Your assignment
The entries that follow must be given again exactly, with no pictures kept.

[Items from a data source]

******

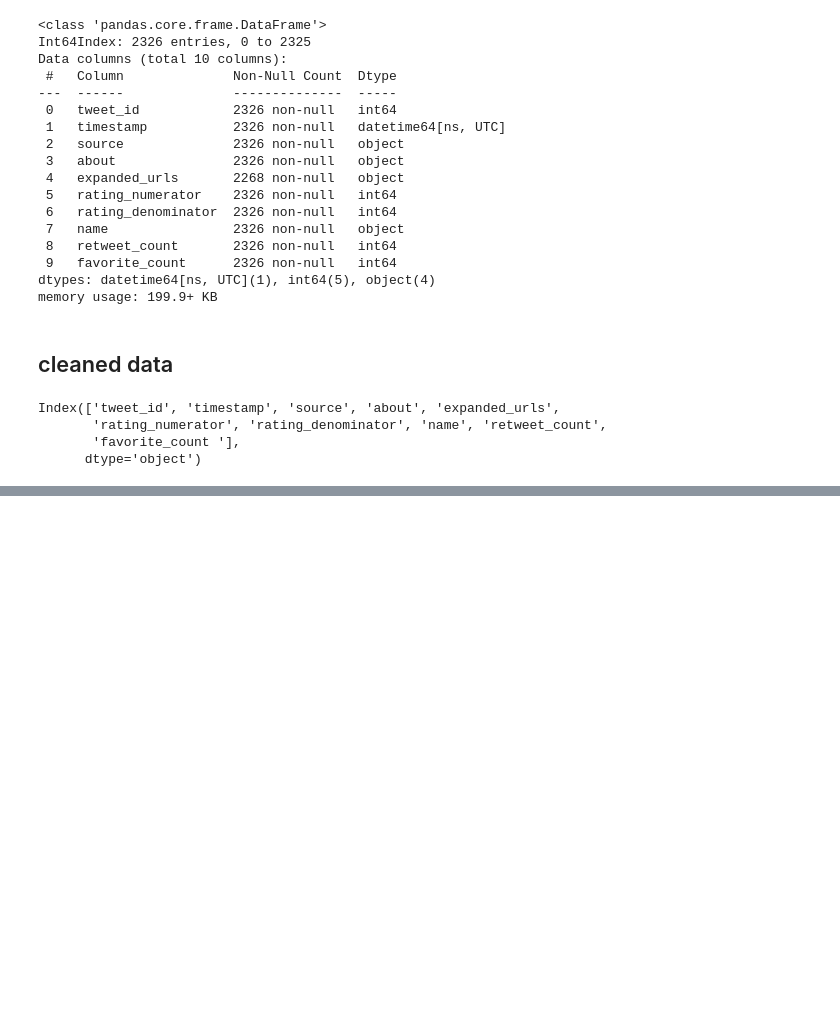
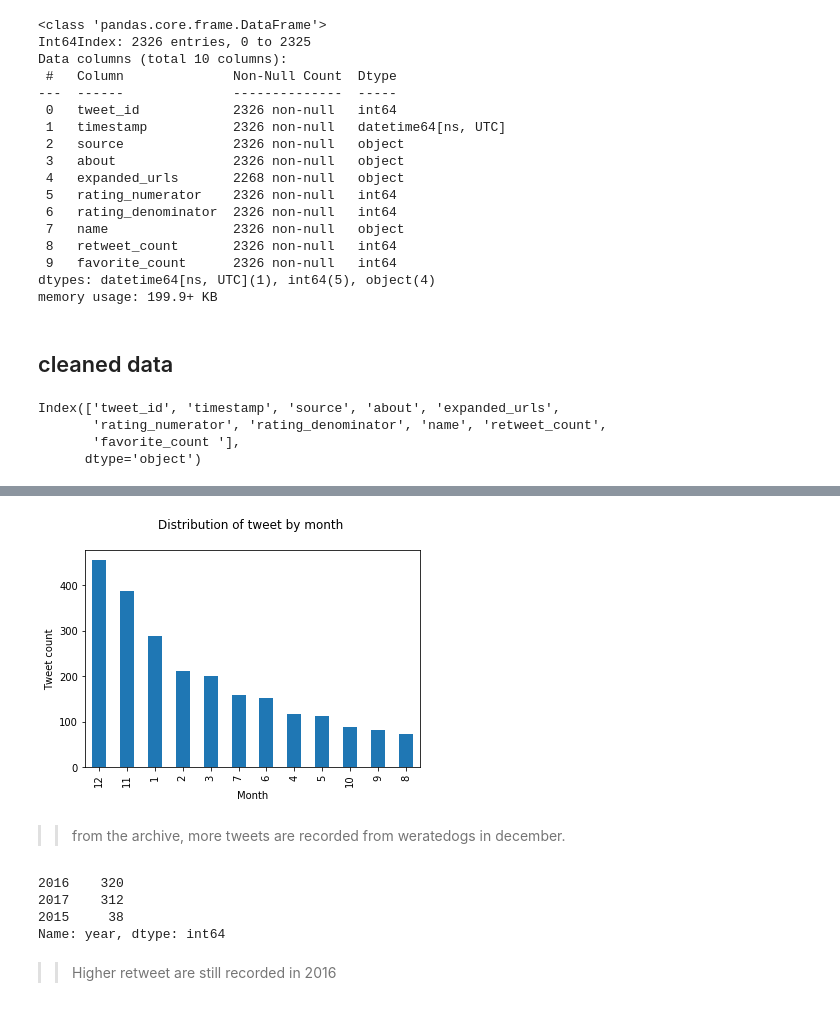
Before and after one commit to RoyalVee/Data-Exploration-and-Analysis-of-WeRateDogs-Tweets, a Jupyter notebook: Untitled.ipynb, the cells around one changed output, grey strips where cells are left out. Saved outputs shown, nothing was run; the diff lists cells and outputs as text; code cells hidden in the pictures; blank space fills up the shorter version.

```diff
--- a/Untitled.ipynb
+++ b/Untitled.ipynb
@@ -809,0 +961,10 @@ AttributeError: 'DataFrame' object has no attribute 'affectionate_term'
+# %%
+twitter_archive_master['month'].value_counts().plot(kind = "bar")
+plt.xlabel('Month')
+plt.ylabel('Tweet count')
+plt.title('Distribution of tweet by month \n')
+plt.show()
+# %% [output]
+[figure, added]
+# %% [markdown]
+>> from the archive, more tweets are recorded from weratedogs in december.
@@ -809,0 +974,10 @@ AttributeError: 'DataFrame' object has no attribute 'affectionate_term'
+# %%
+# distribution of retweets count by years for retweets above avaerage
+time_twt.year.value_counts()
+# %% [output]
+2016    320
+2017    312
+2015     38
+Name: year, dtype: int64
+# %% [markdown]
+>> Higher retweet are still recorded in 2016
```
Also changed, not shown: parts of 35 cells of this notebook.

******

Exercise result
Before and after one commit to RoyalVee/Data-Exploration-and-Analysis-of-WeRateDogs-Tweets, a Jupyter notebook: Untitled.ipynb, the cells around one changed output, grey strips where cells are left out. Saved outputs shown, nothing was run; the diff lists cells and outputs as text; code cells hidden in the pictures; blank space fills up the shorter version.

```diff
--- a/Untitled.ipynb
+++ b/Untitled.ipynb
@@ -809,0 +961,10 @@ AttributeError: 'DataFrame' object has no attribute 'affectionate_term'
+# %%
+twitter_archive_master['month'].value_counts().plot(kind = "bar")
+plt.xlabel('Month')
+plt.ylabel('Tweet count')
+plt.title('Distribution of tweet by month \n')
+plt.show()
+# %% [output]
+[figure, added]
+# %% [markdown]
+>> from the archive, more tweets are recorded from weratedogs in december.
@@ -809,0 +974,10 @@ AttributeError: 'DataFrame' object has no attribute 'affectionate_term'
+# %%
+# distribution of retweets count by years for retweets above avaerage
+time_twt.year.value_counts()
+# %% [output]
+2016    320
+2017    312
+2015     38
+Name: year, dtype: int64
+# %% [markdown]
+>> Higher retweet are still recorded in 2016
```
Also changed, not shown: parts of 35 cells of this notebook.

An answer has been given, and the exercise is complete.